## Input records

##########

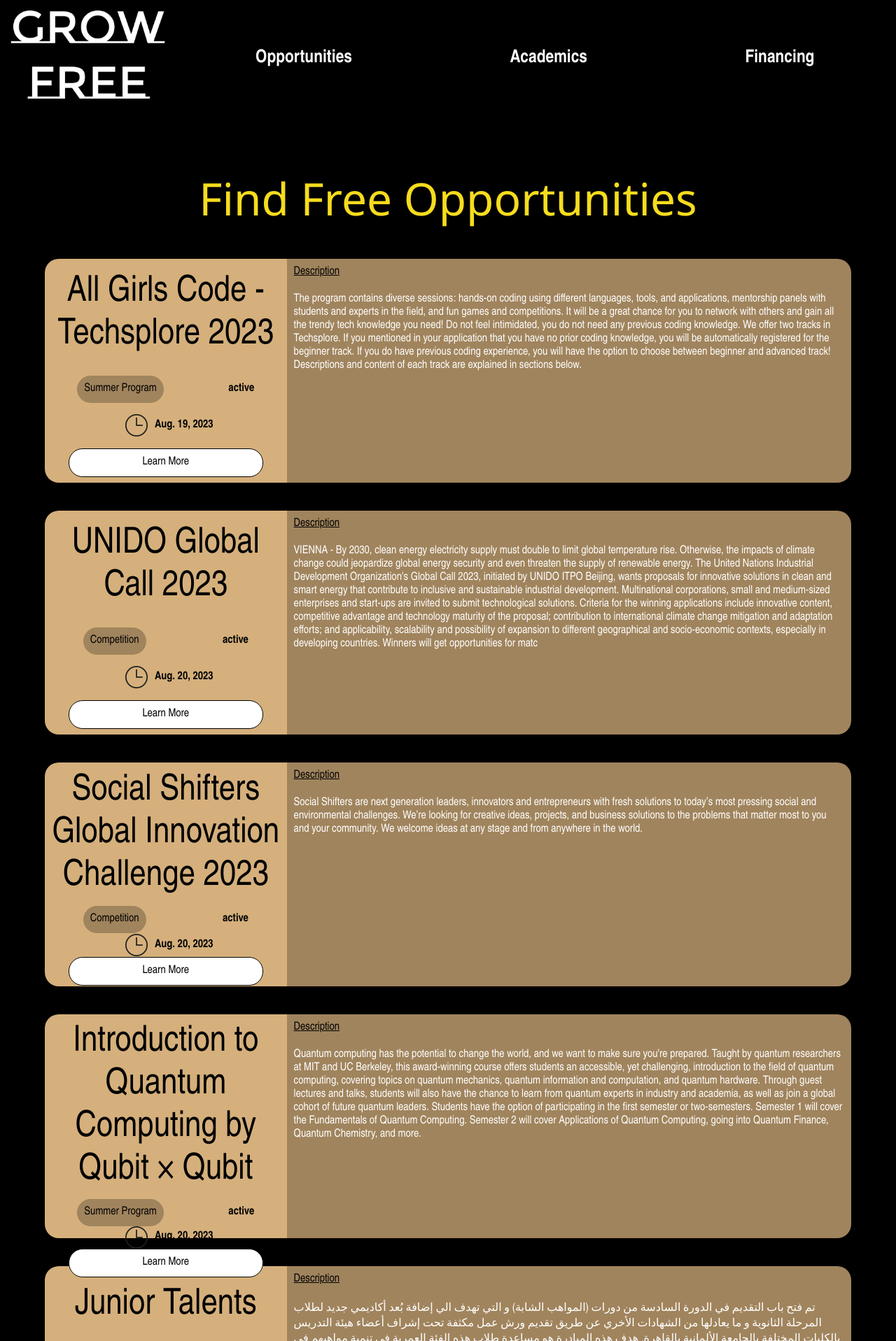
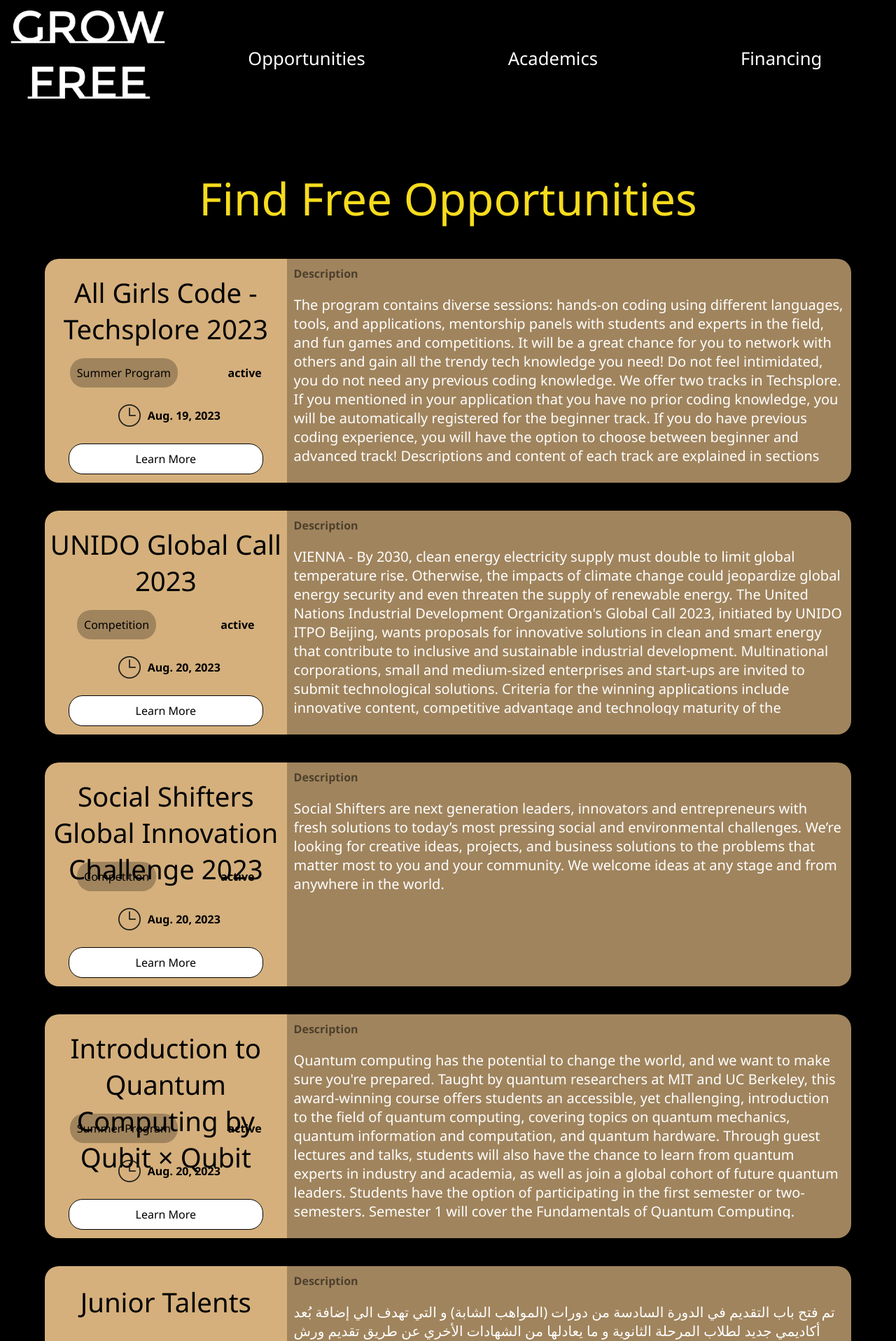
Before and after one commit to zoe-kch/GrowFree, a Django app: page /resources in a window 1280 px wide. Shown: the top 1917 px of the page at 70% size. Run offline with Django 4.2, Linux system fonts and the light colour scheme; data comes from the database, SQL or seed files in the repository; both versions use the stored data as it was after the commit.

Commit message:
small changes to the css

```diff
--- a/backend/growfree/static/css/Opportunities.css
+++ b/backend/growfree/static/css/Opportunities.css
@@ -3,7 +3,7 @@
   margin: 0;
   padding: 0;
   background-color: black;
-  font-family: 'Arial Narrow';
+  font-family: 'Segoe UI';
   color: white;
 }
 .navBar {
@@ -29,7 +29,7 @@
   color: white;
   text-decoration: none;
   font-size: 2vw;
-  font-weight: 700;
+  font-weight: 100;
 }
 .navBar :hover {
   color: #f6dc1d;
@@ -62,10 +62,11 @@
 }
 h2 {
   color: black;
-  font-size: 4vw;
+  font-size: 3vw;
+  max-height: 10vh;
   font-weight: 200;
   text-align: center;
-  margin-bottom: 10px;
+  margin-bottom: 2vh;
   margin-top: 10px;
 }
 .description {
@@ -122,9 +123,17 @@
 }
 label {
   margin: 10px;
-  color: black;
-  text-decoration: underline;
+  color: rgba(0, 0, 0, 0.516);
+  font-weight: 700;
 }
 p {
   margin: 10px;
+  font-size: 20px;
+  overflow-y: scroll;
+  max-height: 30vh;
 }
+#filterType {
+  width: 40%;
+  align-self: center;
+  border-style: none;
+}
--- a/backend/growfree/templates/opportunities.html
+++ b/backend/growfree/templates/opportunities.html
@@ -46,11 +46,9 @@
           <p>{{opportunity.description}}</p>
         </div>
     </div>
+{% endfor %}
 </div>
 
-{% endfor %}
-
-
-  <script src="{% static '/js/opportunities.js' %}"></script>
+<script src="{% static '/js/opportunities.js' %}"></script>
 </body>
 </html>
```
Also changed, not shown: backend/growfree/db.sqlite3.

##########

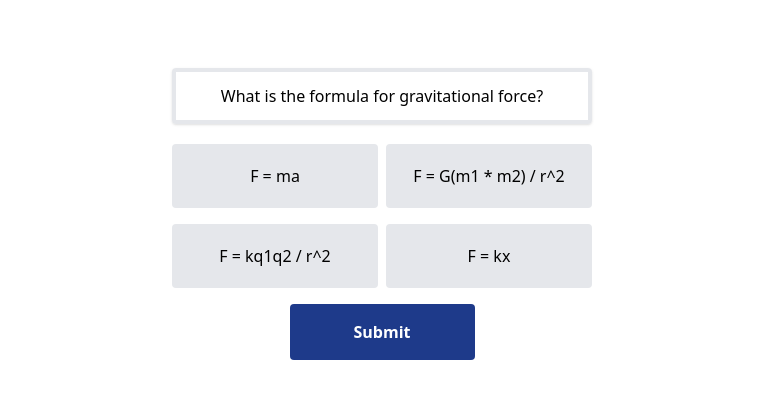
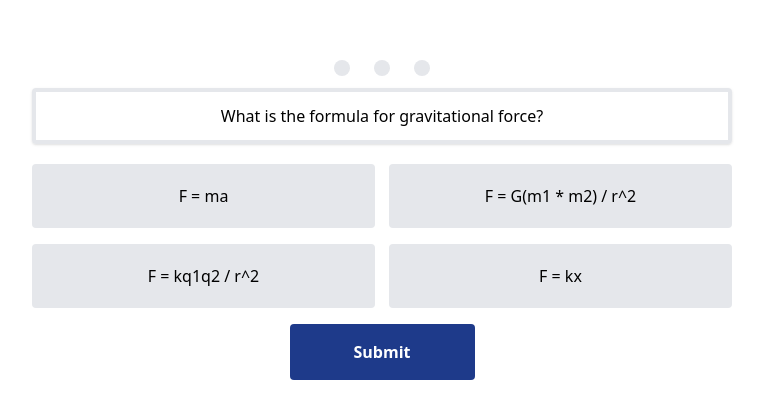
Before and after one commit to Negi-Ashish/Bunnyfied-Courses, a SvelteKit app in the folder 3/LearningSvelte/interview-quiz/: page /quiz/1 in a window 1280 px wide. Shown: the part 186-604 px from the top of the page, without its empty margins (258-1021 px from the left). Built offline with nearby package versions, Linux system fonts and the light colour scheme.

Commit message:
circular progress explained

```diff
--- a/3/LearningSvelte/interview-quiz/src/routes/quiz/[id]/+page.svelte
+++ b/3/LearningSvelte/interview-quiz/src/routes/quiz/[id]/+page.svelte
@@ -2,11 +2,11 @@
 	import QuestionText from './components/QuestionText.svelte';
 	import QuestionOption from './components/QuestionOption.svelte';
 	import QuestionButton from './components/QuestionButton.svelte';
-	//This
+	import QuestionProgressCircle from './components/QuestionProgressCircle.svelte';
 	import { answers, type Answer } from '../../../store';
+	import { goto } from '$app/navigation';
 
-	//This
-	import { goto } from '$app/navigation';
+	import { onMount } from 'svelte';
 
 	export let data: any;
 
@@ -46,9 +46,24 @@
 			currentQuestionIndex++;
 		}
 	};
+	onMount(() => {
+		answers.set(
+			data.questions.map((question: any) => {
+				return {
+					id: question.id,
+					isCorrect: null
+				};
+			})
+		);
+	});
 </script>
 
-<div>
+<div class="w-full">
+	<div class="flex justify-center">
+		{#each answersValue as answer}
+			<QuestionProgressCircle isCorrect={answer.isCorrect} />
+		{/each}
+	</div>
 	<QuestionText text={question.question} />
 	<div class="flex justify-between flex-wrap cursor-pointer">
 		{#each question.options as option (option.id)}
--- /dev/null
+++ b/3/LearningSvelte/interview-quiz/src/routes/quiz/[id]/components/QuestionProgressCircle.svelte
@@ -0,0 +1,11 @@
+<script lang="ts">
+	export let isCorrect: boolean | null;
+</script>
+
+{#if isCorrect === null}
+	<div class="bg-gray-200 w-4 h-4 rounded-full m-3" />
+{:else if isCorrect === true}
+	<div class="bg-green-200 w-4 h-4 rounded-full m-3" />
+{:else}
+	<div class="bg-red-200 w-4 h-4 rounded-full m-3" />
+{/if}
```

##########

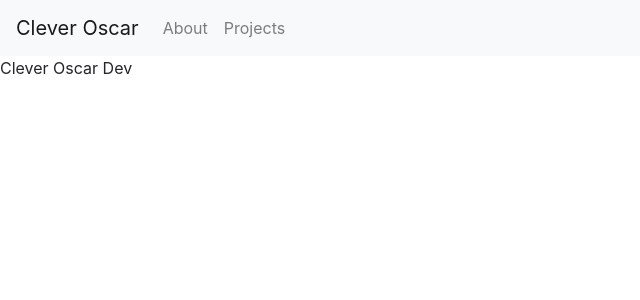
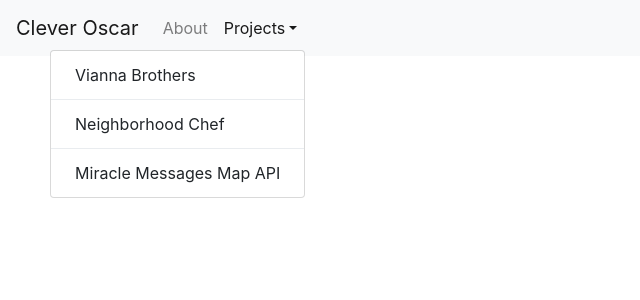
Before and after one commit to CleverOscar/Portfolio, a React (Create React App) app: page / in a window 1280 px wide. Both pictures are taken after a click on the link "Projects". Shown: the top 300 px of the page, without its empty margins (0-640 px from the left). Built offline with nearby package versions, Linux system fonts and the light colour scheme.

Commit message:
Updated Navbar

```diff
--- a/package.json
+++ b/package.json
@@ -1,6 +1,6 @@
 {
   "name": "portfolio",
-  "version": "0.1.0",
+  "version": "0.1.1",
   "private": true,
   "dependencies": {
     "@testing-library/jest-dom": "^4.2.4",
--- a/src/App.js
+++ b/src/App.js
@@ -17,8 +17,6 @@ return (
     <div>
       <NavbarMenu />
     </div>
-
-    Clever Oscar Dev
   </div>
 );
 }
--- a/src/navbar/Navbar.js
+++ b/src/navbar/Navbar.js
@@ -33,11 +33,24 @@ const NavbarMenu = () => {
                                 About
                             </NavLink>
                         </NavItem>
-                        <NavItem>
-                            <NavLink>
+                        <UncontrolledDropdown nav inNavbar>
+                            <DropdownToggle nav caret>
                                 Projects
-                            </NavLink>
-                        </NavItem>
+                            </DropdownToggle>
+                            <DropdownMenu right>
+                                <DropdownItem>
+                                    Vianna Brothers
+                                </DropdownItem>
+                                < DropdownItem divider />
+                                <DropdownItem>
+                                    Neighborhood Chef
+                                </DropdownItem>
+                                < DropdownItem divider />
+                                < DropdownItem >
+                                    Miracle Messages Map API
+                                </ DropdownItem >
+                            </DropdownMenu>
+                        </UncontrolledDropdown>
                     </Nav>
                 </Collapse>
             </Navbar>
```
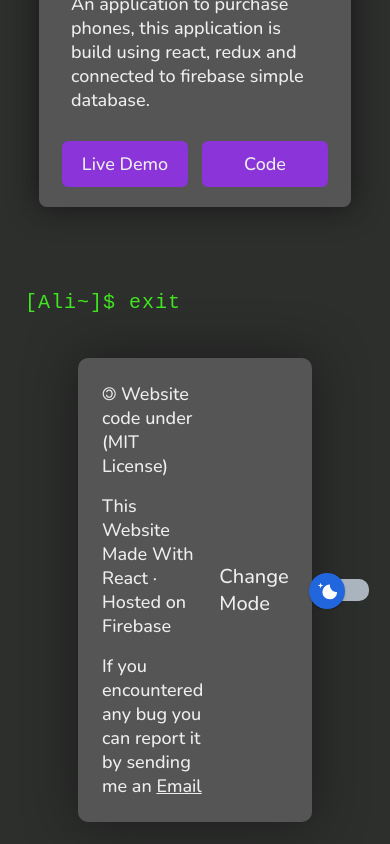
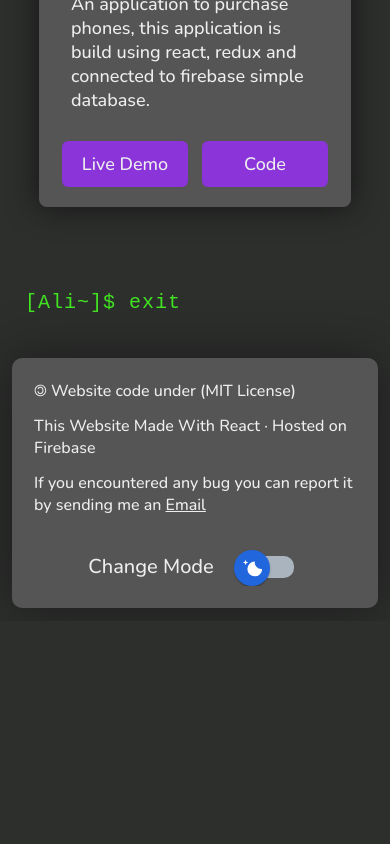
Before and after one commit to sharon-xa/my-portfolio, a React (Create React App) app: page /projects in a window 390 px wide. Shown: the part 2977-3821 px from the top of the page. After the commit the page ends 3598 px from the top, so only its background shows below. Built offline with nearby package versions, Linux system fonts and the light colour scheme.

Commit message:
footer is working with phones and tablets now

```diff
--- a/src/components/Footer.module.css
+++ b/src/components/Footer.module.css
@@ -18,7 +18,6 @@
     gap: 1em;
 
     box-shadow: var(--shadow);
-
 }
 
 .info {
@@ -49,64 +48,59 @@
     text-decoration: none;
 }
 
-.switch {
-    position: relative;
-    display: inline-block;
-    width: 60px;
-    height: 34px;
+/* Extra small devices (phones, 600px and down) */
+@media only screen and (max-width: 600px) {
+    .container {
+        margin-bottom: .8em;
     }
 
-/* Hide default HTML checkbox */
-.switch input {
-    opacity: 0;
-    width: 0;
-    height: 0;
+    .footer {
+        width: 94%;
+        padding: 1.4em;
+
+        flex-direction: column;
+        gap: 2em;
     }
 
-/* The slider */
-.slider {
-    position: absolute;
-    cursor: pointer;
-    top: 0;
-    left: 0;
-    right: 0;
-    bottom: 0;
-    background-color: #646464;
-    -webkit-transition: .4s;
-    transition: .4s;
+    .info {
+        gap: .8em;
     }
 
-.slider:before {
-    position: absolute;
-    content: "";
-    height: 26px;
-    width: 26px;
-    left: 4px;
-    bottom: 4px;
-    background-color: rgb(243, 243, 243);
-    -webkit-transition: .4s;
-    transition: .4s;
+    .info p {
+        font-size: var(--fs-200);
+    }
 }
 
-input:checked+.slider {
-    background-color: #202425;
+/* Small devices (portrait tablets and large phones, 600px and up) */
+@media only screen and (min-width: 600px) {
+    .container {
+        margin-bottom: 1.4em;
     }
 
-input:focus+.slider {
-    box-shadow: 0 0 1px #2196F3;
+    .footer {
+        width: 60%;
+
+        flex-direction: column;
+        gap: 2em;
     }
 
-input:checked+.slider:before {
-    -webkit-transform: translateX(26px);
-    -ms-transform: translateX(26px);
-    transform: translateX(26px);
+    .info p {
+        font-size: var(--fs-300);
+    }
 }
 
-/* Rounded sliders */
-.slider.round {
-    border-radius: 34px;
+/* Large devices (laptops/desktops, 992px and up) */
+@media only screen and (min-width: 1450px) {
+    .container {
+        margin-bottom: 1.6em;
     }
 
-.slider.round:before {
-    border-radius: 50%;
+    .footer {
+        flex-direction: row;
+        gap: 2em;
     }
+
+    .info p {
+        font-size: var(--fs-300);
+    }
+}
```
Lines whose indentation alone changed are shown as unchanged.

##########

## What to work on
Every line with "height" in it should be copied from the entries above.

## Answer to this problem
+  max-height: 10vh;
+  max-height: 30vh;
-    height: 34px;
-    height: 0;
-    height: 26px;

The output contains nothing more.